If you are a NWKFHS member, please login, if not, please join today.

Sevenoaks Talk: Postman's Park: The Army Postal Service in WW1 with Dr John Price

About the speaker:

John is a social and cultural historian who takes a ‘People’s History’ approach to nineteenth and twentieth-century British history and the history of London.

John’s primary area of research is ‘everyday’ heroism, acts of life-risking bravery, undertaken by civilians in commonplace surroundings. He is also interested in social movements and popular protest, in particular, how popular manifestations of contentious politics, such as marches, demonstrations, strikes and riots, can be better understood and analysed by historians. John also researches urban walking and, more specifically, the relationships between historians, urban walking and urban/metropolitan history.

Public Engagement and Knowledge Exchange are at the heart of John’s work, including projects on the 1977 Battle of Lewisham and on the passengers who arrived on the Empire Windrush in 1948.

John is a Senior Lecturer in Modern British History at Goldsmiths, University of London.

About the Talk:

Postman's Park. On the eve of war the Post Office not only handled a yearly total 5.9 billion items of post but was responsible for the nation’s telegraph and telephone systems, as well as providing savings bank and other municipal facilities at thousands of branch post offices. Many of these services changed as a result of the First World War and the Post Office was crucial to both Britain’s communications and war effort during this great conflict.

When war was declared in 1914 an outbreak of national fervour saw huge numbers of men clamour to enlist with the armed forces, including 11,000 Post Office staff. By the end of the war the Post Office had released 75,000 staff for war services.

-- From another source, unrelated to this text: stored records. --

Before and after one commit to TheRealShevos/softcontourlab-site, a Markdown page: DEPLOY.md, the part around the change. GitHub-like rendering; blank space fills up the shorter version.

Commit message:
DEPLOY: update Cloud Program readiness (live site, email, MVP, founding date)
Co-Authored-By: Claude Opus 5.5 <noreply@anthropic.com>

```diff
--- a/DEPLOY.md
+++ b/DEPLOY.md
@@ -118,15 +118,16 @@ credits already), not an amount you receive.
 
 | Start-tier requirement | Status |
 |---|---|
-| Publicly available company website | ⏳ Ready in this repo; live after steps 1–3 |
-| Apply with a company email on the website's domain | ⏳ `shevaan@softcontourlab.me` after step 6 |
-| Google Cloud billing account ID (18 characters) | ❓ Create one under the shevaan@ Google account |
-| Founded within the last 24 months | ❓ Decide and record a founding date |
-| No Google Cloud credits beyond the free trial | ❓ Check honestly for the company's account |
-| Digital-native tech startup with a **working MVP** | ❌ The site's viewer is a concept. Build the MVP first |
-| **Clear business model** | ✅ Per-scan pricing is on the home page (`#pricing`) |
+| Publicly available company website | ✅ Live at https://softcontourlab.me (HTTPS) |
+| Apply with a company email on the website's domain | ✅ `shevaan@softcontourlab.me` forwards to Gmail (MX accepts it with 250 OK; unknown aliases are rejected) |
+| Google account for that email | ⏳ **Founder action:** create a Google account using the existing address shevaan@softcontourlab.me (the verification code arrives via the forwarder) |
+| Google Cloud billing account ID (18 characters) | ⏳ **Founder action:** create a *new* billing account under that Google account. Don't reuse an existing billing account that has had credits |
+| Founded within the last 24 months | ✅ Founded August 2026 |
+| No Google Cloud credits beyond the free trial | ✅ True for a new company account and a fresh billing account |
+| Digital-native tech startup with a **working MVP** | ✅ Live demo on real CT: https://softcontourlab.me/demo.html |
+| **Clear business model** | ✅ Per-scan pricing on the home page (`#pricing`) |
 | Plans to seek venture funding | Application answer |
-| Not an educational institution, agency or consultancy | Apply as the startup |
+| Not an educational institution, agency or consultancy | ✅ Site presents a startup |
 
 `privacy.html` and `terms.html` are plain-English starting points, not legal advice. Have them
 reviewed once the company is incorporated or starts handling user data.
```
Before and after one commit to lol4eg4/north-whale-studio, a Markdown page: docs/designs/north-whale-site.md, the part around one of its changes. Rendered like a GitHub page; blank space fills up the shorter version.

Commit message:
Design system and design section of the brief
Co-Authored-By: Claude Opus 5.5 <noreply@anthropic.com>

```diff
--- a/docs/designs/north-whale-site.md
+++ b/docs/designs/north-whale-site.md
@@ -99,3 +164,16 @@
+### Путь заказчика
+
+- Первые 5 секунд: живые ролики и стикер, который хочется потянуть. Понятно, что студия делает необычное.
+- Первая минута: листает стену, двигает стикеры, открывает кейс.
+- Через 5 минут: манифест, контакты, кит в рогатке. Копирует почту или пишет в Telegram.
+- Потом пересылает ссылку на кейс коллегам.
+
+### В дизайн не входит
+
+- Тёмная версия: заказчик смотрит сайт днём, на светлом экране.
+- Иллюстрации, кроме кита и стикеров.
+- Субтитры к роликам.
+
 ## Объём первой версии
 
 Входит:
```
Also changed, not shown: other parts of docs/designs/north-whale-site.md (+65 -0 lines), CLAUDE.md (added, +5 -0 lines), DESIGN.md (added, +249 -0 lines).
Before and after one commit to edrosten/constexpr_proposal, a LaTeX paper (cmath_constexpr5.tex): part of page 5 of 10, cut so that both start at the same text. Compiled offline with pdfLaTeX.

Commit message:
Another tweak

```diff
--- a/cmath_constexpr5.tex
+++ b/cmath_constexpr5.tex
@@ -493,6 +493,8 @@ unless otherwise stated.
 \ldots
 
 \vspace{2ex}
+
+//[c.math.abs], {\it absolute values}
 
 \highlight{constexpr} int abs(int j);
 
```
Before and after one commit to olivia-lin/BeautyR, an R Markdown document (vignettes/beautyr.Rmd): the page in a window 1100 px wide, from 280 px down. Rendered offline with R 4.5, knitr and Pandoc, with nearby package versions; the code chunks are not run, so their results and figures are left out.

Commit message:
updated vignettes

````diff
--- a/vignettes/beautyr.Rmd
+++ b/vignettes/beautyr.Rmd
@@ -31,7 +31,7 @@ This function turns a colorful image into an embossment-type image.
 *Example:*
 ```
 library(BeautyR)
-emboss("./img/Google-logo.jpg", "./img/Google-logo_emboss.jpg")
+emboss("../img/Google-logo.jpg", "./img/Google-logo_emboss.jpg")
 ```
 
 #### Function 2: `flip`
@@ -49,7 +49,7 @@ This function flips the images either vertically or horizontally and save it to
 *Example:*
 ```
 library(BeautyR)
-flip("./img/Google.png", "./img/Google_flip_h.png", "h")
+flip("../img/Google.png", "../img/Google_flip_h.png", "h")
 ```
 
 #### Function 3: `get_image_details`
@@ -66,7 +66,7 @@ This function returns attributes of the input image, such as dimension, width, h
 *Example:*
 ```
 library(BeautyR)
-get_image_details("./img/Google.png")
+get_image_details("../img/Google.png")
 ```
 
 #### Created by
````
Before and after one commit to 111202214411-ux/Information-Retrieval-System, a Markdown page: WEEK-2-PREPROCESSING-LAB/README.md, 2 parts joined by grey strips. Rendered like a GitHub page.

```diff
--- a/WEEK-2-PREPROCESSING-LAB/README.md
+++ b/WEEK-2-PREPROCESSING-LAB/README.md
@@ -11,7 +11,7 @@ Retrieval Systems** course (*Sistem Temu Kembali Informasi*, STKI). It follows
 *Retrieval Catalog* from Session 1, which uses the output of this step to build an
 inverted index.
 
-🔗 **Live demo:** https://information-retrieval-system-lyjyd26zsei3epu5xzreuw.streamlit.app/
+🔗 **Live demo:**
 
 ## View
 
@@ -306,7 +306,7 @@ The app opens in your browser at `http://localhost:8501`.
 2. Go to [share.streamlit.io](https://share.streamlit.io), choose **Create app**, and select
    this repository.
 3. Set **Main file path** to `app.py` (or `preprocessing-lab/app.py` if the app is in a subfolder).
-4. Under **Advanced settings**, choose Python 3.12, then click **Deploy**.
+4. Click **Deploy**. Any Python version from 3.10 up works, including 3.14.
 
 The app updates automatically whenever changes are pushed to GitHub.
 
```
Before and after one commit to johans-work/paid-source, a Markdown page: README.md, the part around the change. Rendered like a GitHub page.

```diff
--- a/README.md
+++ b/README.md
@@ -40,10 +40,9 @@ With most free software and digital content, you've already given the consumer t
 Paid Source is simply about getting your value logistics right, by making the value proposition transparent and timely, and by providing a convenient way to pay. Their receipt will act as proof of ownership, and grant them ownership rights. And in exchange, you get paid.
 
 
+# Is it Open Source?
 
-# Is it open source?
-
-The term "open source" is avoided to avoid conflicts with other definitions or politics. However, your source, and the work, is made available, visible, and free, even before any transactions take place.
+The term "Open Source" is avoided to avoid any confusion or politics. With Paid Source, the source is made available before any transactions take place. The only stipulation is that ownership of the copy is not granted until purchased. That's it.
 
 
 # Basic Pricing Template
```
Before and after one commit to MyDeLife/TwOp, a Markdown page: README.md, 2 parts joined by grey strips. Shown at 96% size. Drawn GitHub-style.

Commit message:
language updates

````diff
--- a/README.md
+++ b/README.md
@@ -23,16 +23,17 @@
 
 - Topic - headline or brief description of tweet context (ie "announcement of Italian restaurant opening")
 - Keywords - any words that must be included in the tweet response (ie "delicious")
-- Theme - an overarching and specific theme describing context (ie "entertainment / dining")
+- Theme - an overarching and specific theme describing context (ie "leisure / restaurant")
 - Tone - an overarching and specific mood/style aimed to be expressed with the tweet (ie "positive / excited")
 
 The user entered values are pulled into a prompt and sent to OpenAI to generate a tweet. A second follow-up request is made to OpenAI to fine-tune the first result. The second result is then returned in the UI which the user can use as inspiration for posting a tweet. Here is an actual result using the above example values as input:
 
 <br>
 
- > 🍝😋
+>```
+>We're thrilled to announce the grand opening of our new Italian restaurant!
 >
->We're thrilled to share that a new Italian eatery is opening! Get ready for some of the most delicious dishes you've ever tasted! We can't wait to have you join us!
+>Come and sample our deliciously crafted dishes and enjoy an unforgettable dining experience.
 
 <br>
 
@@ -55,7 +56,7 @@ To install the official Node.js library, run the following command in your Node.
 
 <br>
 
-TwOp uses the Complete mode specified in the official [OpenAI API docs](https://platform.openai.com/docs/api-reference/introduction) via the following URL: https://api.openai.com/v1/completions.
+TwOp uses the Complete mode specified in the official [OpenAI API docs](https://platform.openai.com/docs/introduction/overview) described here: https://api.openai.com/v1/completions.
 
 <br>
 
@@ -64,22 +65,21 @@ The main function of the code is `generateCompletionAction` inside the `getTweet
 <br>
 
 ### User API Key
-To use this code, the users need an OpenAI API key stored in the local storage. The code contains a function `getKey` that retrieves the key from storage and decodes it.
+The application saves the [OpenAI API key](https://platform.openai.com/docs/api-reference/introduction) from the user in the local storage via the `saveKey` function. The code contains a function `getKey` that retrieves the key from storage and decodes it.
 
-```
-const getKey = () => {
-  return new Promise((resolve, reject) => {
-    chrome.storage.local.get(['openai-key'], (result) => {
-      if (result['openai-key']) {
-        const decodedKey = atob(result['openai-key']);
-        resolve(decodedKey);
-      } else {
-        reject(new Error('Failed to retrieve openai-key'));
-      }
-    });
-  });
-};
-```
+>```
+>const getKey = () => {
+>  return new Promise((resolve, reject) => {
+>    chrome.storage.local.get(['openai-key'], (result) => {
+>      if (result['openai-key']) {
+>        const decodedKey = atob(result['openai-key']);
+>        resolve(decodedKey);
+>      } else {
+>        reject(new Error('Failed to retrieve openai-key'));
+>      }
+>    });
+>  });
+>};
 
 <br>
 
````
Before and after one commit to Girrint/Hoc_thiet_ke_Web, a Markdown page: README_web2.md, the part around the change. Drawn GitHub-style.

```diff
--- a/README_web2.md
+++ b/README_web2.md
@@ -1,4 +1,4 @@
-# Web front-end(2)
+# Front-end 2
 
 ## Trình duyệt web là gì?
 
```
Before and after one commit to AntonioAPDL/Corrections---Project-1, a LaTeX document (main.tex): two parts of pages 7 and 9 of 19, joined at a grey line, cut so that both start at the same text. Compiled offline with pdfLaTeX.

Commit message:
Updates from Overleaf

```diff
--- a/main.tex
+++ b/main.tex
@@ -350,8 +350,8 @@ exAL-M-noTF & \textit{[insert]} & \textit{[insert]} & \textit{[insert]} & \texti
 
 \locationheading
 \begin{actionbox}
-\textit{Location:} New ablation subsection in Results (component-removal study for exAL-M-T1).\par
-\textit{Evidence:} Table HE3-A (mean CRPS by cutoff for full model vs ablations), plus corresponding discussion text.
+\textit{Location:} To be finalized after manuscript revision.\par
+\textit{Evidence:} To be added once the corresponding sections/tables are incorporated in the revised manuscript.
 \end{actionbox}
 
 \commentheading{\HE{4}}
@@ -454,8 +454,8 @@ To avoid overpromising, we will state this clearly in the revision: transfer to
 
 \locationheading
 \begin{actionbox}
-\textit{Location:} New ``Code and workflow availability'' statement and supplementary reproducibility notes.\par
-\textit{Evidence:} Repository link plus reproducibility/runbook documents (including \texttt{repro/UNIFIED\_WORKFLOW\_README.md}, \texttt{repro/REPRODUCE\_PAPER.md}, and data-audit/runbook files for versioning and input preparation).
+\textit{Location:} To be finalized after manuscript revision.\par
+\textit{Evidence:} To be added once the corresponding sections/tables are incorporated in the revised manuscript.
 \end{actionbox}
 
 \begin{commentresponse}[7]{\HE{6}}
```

The Army Postal Service (APS) was set up responsible for army mails in all theatres of war, the APS not only handled mails between Britain and the forces abroad but coordinated communications between units at the front. With the onset of trench warfare, all mails bound for troops on the Western Front were sorted at the London Home Depot by the end of 1914. Covering five acres of Regents Park, this was said to be the largest wooden structure in the world employing over 2,500 mostly female staff by 1918. During the war the Home Depot handled a staggering 2 billion letters and 114 million parcels.

Doors open 10.45am, meeting starts 11am.

 No booking, just turn up.

The Society is a registered charity and membership fees and donations are an important part of our income. The Talk is free to members but guests and visitors are asked to make a donation towards hall hire and speaker's fee. There will be a donations box at the venue.

There is a large public car park (payment required, 50p for 2 hours, £1 for 3 hours) adjacent to the hall but it can be busy.

Event Information

Event Date 08-06-2024 11:00 am
Event End Date 08-06-2024 1:00 pm
Capacity 100
Individual Price Free to members; visitors are asked to make a small donation towards hall hire and speaker's fee.
Location Sevenoaks Branch

Venue Information - Sevenoaks Branch

Otford Village Memorial Hall High Street Otford TN14 5PQ